A builder might, for example, have acquired necessary equipment in 2008. The expenditure for that equipment would qualify as a Section 179 expensing deduction, small enough not to trigger the ceiling. However, with little in the way of profits, a depreciation write-off over a number of years when profits will, hopefully, be greater and the tax bracket more onerous might be more advantageous.
Planning in the face of change
Of more immediate interest may be the basic tax deductions that warrant attention prior to the building operation’s — and the owner’s — tax filing deadlines.
The Office: If you or some of your staff members regularly work from home, you may be entitled to a tax deduction for expenses related to operating that home office. In fact, this deduction may be available to you as an individual even if you have an outside-the-home office and do the bulk of your work at home.
The home office or shop deduction is available to employees, building businesses, business owners, and self-employed contractors, and offers many opportunities for tax deductions. Virtually all outside expenses are deductible, including rent, utilities, insurance, repairs, improvements, maintenance and the like.

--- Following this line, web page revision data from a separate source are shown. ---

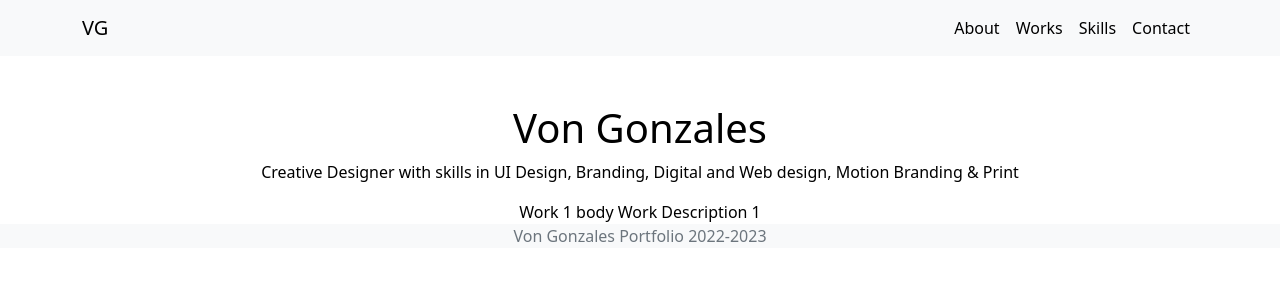
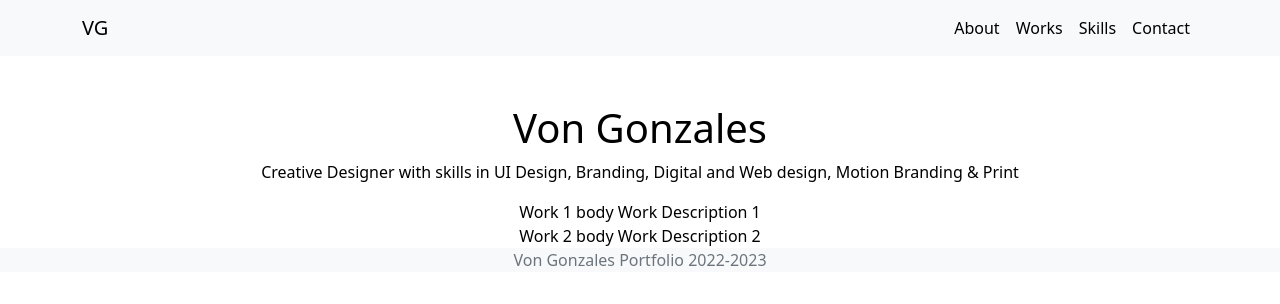
Before and after one commit to francesjgonzales/von-portfolio, a React (Create React App) app: page /worksDesc/1 in a window 1280 px wide. Shown: the top 304 px of the page. Built offline with nearby package versions, Linux system fonts and the light colour scheme.

Commit message:
adding work desc page

```diff
--- a/src/components/work/Work.jsx
+++ b/src/components/work/Work.jsx
@@ -1,7 +1,8 @@
 import React from 'react';
 import './work.css';
-import Button from 'react-bootstrap/Button';
+/* import Button from 'react-bootstrap/Button'; */
 import Card from 'react-bootstrap/Card';
+import { Link } from 'react-router-dom';
 /* import { Container, Row, Col } from 'react-bootstrap';
  *//* import Row from 'react-bootstrap/Row';
 import Col from 'react-bootstrap/Col'; */
@@ -16,7 +17,7 @@ const Work = ({ cardTitle, cardText, cardLink }) => {
         <Card.Text>
           {cardText}
         </Card.Text>
-        <Button variant="primary" href={cardLink} >View more</Button>
+        <Link className='primary' to={cardLink} >View more</Link>
       </Card.Body>
     </Card>
 
--- a/src/components/work/WorkDesc.jsx
+++ b/src/components/work/WorkDesc.jsx
@@ -2,9 +2,9 @@ import React from 'react';
 import { Container } from 'react-bootstrap';
 
 
-const WorkDesc = ({ workBody, workImg }) => {
+const WorkDesc = ({ workBody, workImg, idx }) => {
   return (
-    <Container>
+    <Container className={idx}>
       {workBody} {workImg}
     </Container>
 
--- a/src/components/work/workData.js
+++ b/src/components/work/workData.js
@@ -7,7 +7,7 @@ const workData = [
     {
       cardTitle: 'Work 2',
       cardText: 'Work Description 2',
-      cardLink: 'Link 2'
+      cardLink: '/worksDesc/2',
     },
     {
       cardTitle: 'Work 3',
--- a/src/components/work/workDataDesc.js
+++ b/src/components/work/workDataDesc.js
@@ -2,8 +2,13 @@ const workDataDesc = [
     {
       workBody: 'Work 1 body',
       workImg: 'Work Description 1',
+      idx: '1'
     },
-
+    {
+      workBody: 'Work 2 body',
+      workImg: 'Work Description 2',
+      idx: '2'
+    },
   ]
 
   export default workDataDesc;
--- a/src/containers/works/WorksDesc.jsx
+++ b/src/containers/works/WorksDesc.jsx
@@ -8,7 +8,7 @@ const WorksDesc = () => {
     <>
       <Container>
         {workDataDesc.map((item, idx) => (
-          <WorkDesc workBody={item.workBody} workImg={item.workImg} key={item.workBody + idx} />
+          <WorkDesc workBody={item.workBody} workImg={item.workImg} key={item.idx} />
         ))}
   </Container>
 
```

Business Smarts: Uncle Sam wants you to get better at what you do, as well as enjoy the fruit of your labor — after taxes. For example, you can deduct expenditures to maintain or improve existing skills, so long as they are related to the building operation. The cost of education that qualifies you for a new job or profession is not deductible, of course.
Business Benefits: As business owners, builders and contractors have an advantage that most other businesses do not have with regard to health care costs — they can deduct many of their health insurance costs from their taxes.
When it comes to saving for retirement, contractors, builders and other small business owners are better off than their employees. This is because the government allows small businesses to set up retirement accounts specifically designed for small business owners. Obviously, these retirement accounts cannot ignore any employees the operation may have, but they can and do provide enormous tax benefits intended to maximize the amount of money that can be put away in tax-deferred accounts during working years.
Fun and entertainment: There are also those enjoyable, entertaining tax deductions. Frequently, important business meetings, client contacts and marketing efforts take place at restaurants, golf courses or sporting events. Under our tax rules, you can deduct amounts spent for entertainment and half of the amounts spent for food and beverage.
Remember, however, because taxpayers continue to abuse this deduction, the IRS has strict rules limiting the types and amounts of entertainment costs that are tax deductible — and they enforce them, providing another good reason to seek professional tax advice.
In the area of fringe benefits, retirement plans and the like, the majority of shareholder/owners, partners and principals are considered employees of the business, entitled to reap all rewards offered by the business. Naturally, those benefit programs cannot discriminate in favor of the owner/shareholder or any highly-compensated worker.
It should be obvious by now that professional advice is a virtual necessity for every building business as well as every builder and contractor. It is not too late to take full advantage of the new and, in many cases, temporary, tax breaks that became a reality during 2008. Nor is it too late to develop a strategy that will help reduce the tax bill for the 2008 tax year — and for many years to come.
Mark Battersby has 30-plus years experience with small business issues as a tax and financial consultant, lecturer and writer. Contact him at 610-789-2480 or MEBatt12@Earthlink.net